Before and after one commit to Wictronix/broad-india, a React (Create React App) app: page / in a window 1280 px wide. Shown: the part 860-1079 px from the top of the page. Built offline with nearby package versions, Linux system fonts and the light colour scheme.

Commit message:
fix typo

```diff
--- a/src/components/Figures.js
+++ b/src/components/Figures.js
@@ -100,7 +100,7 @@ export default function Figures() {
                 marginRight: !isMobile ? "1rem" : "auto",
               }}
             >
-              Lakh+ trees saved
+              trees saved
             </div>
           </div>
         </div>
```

################

§ **Activity**
All of the listing above should be restated word for word.

§ **Your solution**
Before and after one commit to Wictronix/broad-india, a React (Create React App) app: page / in a window 1280 px wide. Shown: the part 860-1079 px from the top of the page. Built offline with nearby package versions, Linux system fonts and the light colour scheme.

Commit message:
fix typo

```diff
--- a/src/components/Figures.js
+++ b/src/components/Figures.js
@@ -100,7 +100,7 @@ export default function Figures() {
                 marginRight: !isMobile ? "1rem" : "auto",
               }}
             >
-              Lakh+ trees saved
+              trees saved
             </div>
           </div>
         </div>
```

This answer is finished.